Exercise objective: For the word "experiences", state how many lines of the records include it, with no other text.
-- Working data follows --
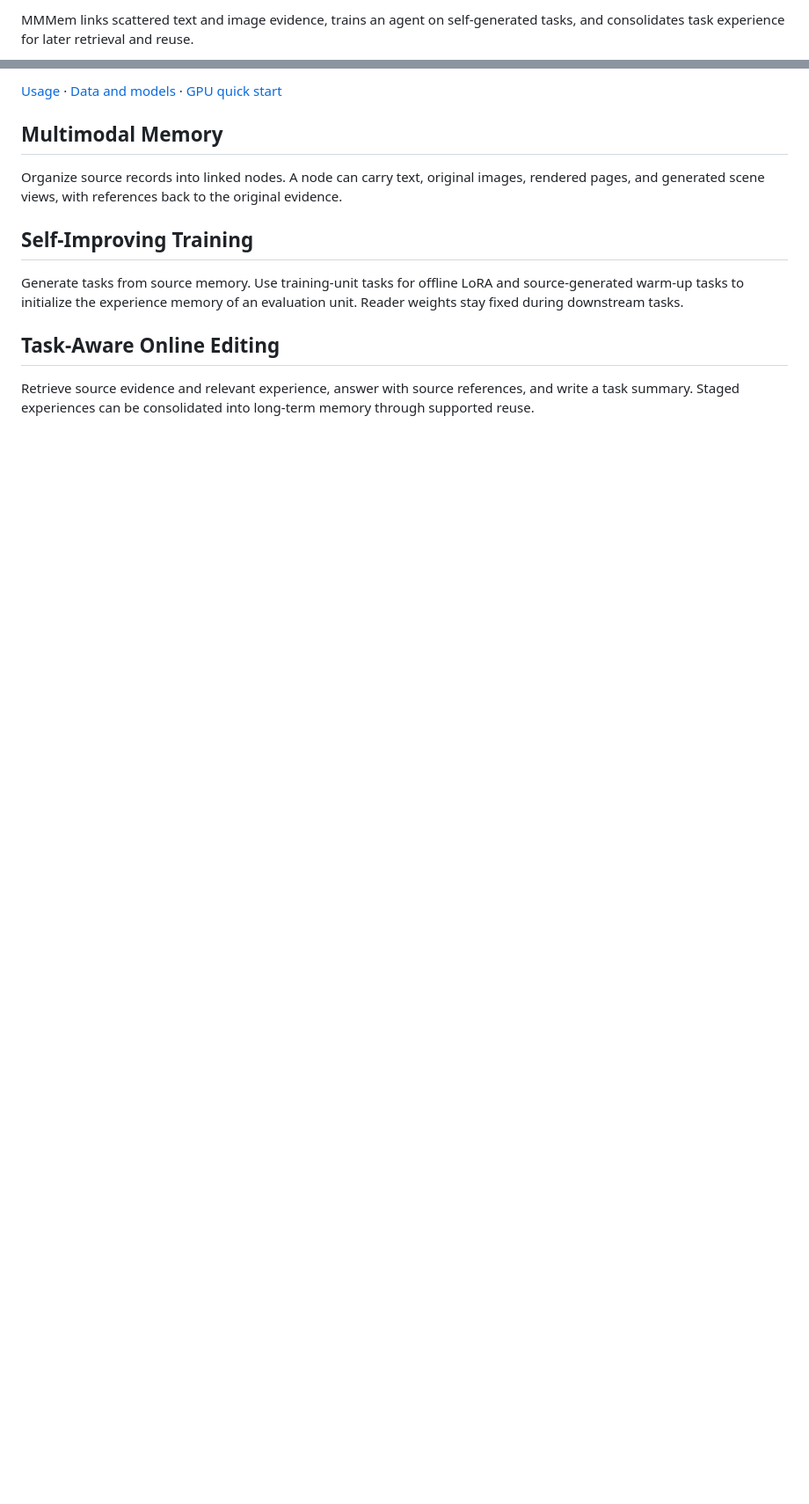
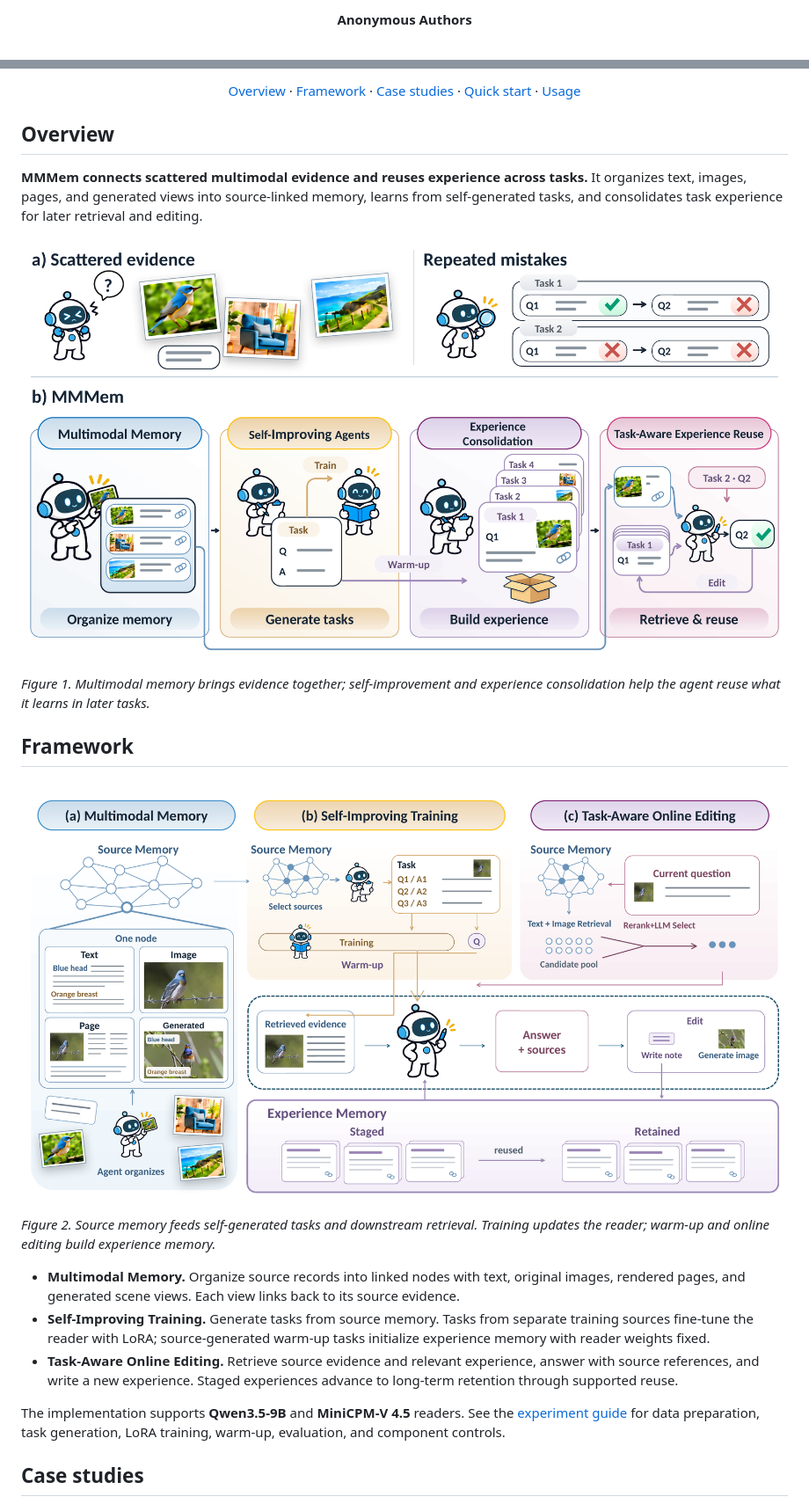
Before and after one commit to ChenYX24/MMMem, a Markdown page: README.md, 2 parts joined by grey strips. Shown at 88% size. GitHub-like rendering; pictures changed too: docs/assets/mmmem-framework.png (added), docs/assets/mmmem-overview.png (added); blank space fills up the shorter version.

Commit message:
docs: add manuscript figures and paper-style README

```diff
--- a/README.md
+++ b/README.md
@@ -4,3 +6,3 @@
 
-MMMem links scattered text and image evidence, trains an agent on self-generated tasks, and consolidates task experience for later retrieval and reuse.
+**Anonymous Authors**
 
@@ -18,14 +11,27 @@ flowchart LR
 
-[Usage](USAGE.md) · [Data and models](USAGE.md#data-and-models) · [GPU quick start](#gpu-quick-start)
+[Overview](#overview) · [Framework](#framework) · [Case studies](#case-studies) · [Quick start](#quick-start) · [Usage](USAGE.md)
 
-## Multimodal Memory
+</div>
 
-Organize source records into linked nodes. A node can carry text, original images, rendered pages, and generated scene views, with references back to the original evidence.
+## Overview
 
-## Self-Improving Training
+**MMMem connects scattered multimodal evidence and reuses experience across tasks.** It organizes text, images, pages, and generated views into source-linked memory, learns from self-generated tasks, and consolidates task experience for later retrieval and editing.
 
-Generate tasks from source memory. Use training-unit tasks for offline LoRA and source-generated warm-up tasks to initialize the experience memory of an evaluation unit. Reader weights stay fixed during downstream tasks.
+![MMMem motivation and overview: scattered evidence and repeated mistakes, followed by multimodal memory, self-improvement, experience consolidation, and task-aware reuse.](docs/assets/mmmem-overview.png)
 
-## Task-Aware Online Editing
+*Figure 1. Multimodal memory brings evidence together; self-improvement and experience consolidation help the agent reuse what it learns in later tasks.*
 
-Retrieve source evidence and relevant experience, answer with source references, and write a task summary. Staged experiences can be consolidated into long-term memory through supported reuse.
+## Framework
+
+![MMMem framework: multi-view source memory, self-improving training and warm-up, and task-aware online editing with staged and retained experience.](docs/assets/mmmem-framework.png)
+
+*Figure 2. Source memory feeds self-generated tasks and downstream retrieval. Training updates the reader; warm-up and online editing build experience memory.*
+
+- **Multimodal Memory.** Organize source records into linked nodes with text, original images, rendered pages, and generated scene views. Each view links back to its source evidence.
+- **Self-Improving Training.** Generate tasks from source memory. Tasks from separate training sources fine-tune the reader with LoRA; source-generated warm-up tasks initialize experience memory with reader weights fixed.
+- **Task-Aware Online Editing.** Retrieve source evidence and relevant experience, answer with source references, and write a new experience. Staged experiences advance to long-term retention through supported reuse.
+
+The implementation supports **Qwen3.5-9B** and **MiniCPM-V 4.5** readers. See the [experiment guide](USAGE.md) for data preparation, task generation, LoRA training, warm-up, evaluation, and component controls.
+
+## Case studies
+
```
Also changed, not shown: other parts of README.md (+13 -12 lines), docs/assets/mmmem-case-studies.png (added).
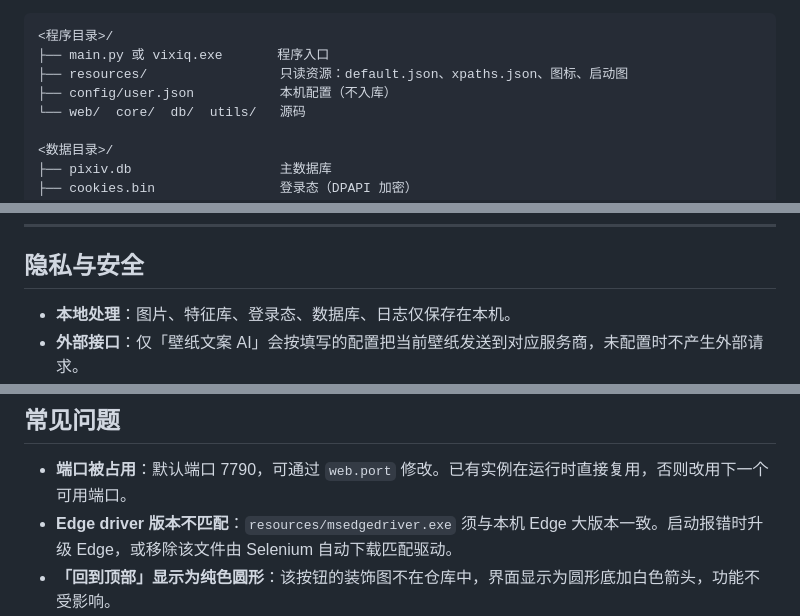
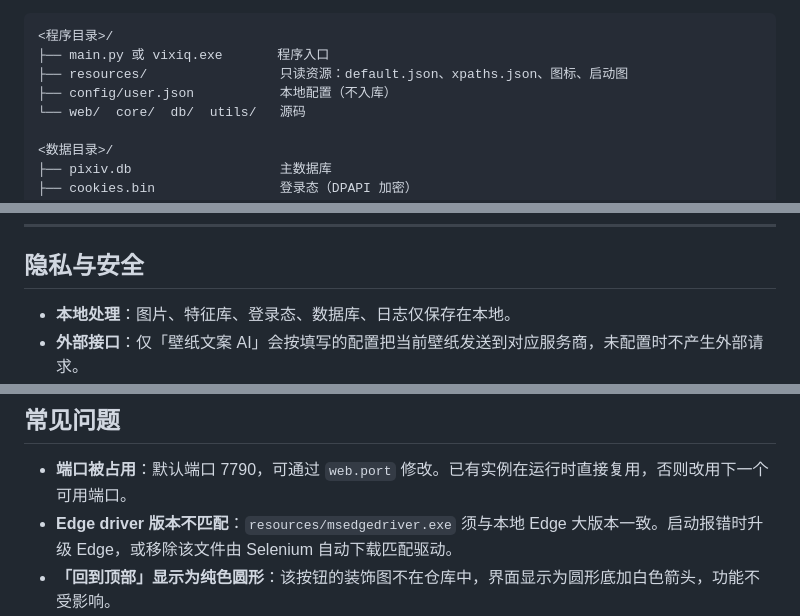
Before and after one commit to goderror/vixiq, a Markdown page: README.md, 3 parts joined by grey strips. Rendered like a GitHub page.

```diff
--- a/README.md
+++ b/README.md
@@ -127,7 +127,7 @@ python -B -m venv .venv
 <程序目录>/
 ├── main.py 或 vixiq.exe       程序入口
 ├── resources/                 只读资源：default.json、xpaths.json、图标、启动图
-├── config/user.json           本机配置（不入库）
+├── config/user.json           本地配置（不入库）
 └── web/  core/  db/  utils/   源码
 
 <数据目录>/
@@ -157,7 +157,7 @@ python -B -m venv .venv
 
 ## 隐私与安全
 
-- **本地处理**：图片、特征库、登录态、数据库、日志仅保存在本机。
+- **本地处理**：图片、特征库、登录态、数据库、日志仅保存在本地。
 - **外部接口**：仅「壁纸文案 AI」会按填写的配置把当前壁纸发送到对应服务商，未配置时不产生外部请求。
 - **Cookies 加密**：登录态写入 `cookies.bin`，使用 Windows DPAPI（AES-256，密钥由系统按当前账户托管）加密，并加文件 ACL 锁定。更换系统或修改密码后旧 cookies 无法解密，重新登录即可。
 - **不纳入版本库**：`config/user.json`、`data/`、`*.db`、`logs/` 均在 `.gitignore` 中排除。
@@ -173,7 +173,7 @@ python -B -m venv .venv
 ## 常见问题
 
 - **端口被占用**：默认端口 7790，可通过 `web.port` 修改。已有实例在运行时直接复用，否则改用下一个可用端口。
-- **Edge driver 版本不匹配**：`resources/msedgedriver.exe` 须与本机 Edge 大版本一致。启动报错时升级 Edge，或移除该文件由 Selenium 自动下载匹配驱动。
+- **Edge driver 版本不匹配**：`resources/msedgedriver.exe` 须与本地 Edge 大版本一致。启动报错时升级 Edge，或移除该文件由 Selenium 自动下载匹配驱动。
 - **「回到顶部」显示为纯色圆形**：该按钮的装饰图不在仓库中，界面显示为圆形底加白色箭头，功能不受影响。
 - **数据占用系统盘**：设置页 →「📁 路径」显示各目录的实际落点与占用。将「图片目录」指向非系统盘可显著降低系统盘占用；也可直接修改 `config/user.json` 中的 `img_subdir` / `data_root_override` / `temp_root_override`。
 - **修改路径未生效**：路径改动需重启 Vixiq（数据库连接与路径缓存在进程内建立）；「系统与启动」分组内的开关保存后立即生效。
```
Also changed, not shown: other parts of README.md (+5 -5 lines).
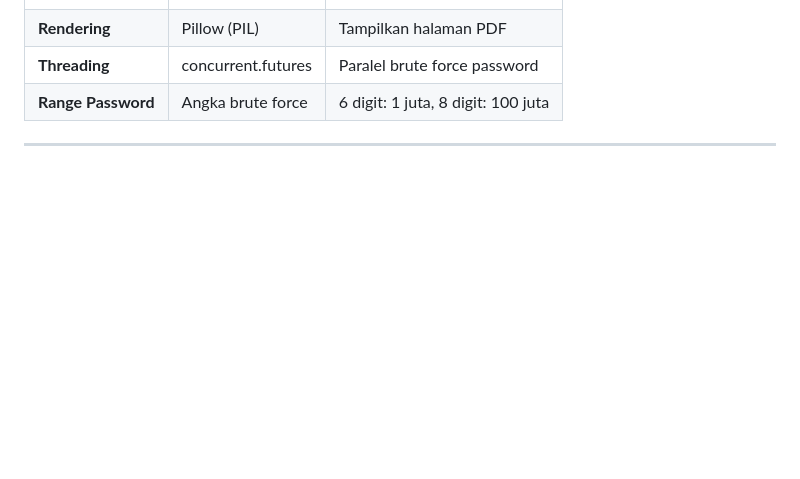
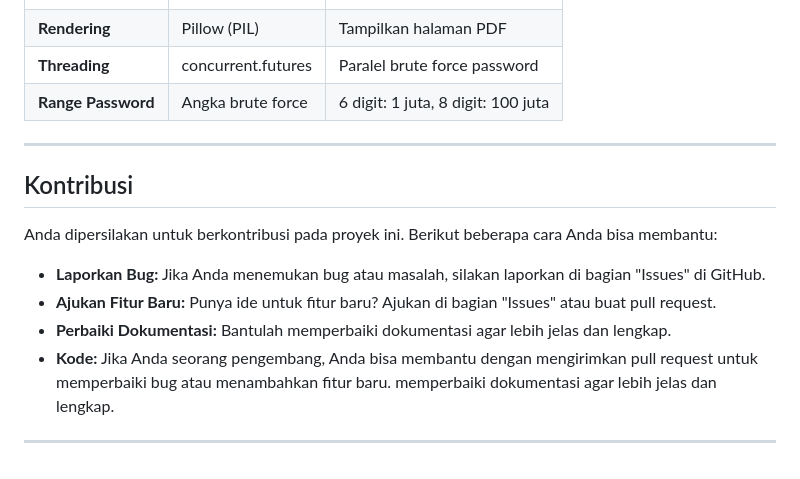
Before and after one commit to alrescha79-cmd/buka-paksa-pdf, a Markdown page: README.md, the part around the change printed below. Rendered like a GitHub page; blank space fills up the shorter version.

```diff
--- a/README.md
+++ b/README.md
@@ -188,3 +198,14 @@ sudo dnf install python3-tkinter # Fedora
 | **Range Password**| Angka brute force| 6 digit: 1 juta, 8 digit: 100 juta |
 
 ---
+
+## Kontribusi
+
+Anda dipersilakan untuk berkontribusi pada proyek ini. Berikut beberapa cara Anda bisa membantu:
+
+- **Laporkan Bug:** Jika Anda menemukan bug atau masalah, silakan laporkan di bagian "Issues" di GitHub.
+- **Ajukan Fitur Baru:** Punya ide untuk fitur baru? Ajukan di bagian "Issues" atau buat pull request.
+- **Perbaiki Dokumentasi:** Bantulah memperbaiki dokumentasi agar lebih jelas dan lengkap.
+- **Kode:** Jika Anda seorang pengembang, Anda bisa membantu dengan mengirimkan pull request untuk memperbaiki bug atau menambahkan fitur baru. memperbaiki dokumentasi agar lebih jelas dan lengkap.
+
+---
```
Also changed, not shown: other parts of README.md (+18 -8 lines), image.png, 2 other files.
-- Working data concluded --
Exercise solution: 2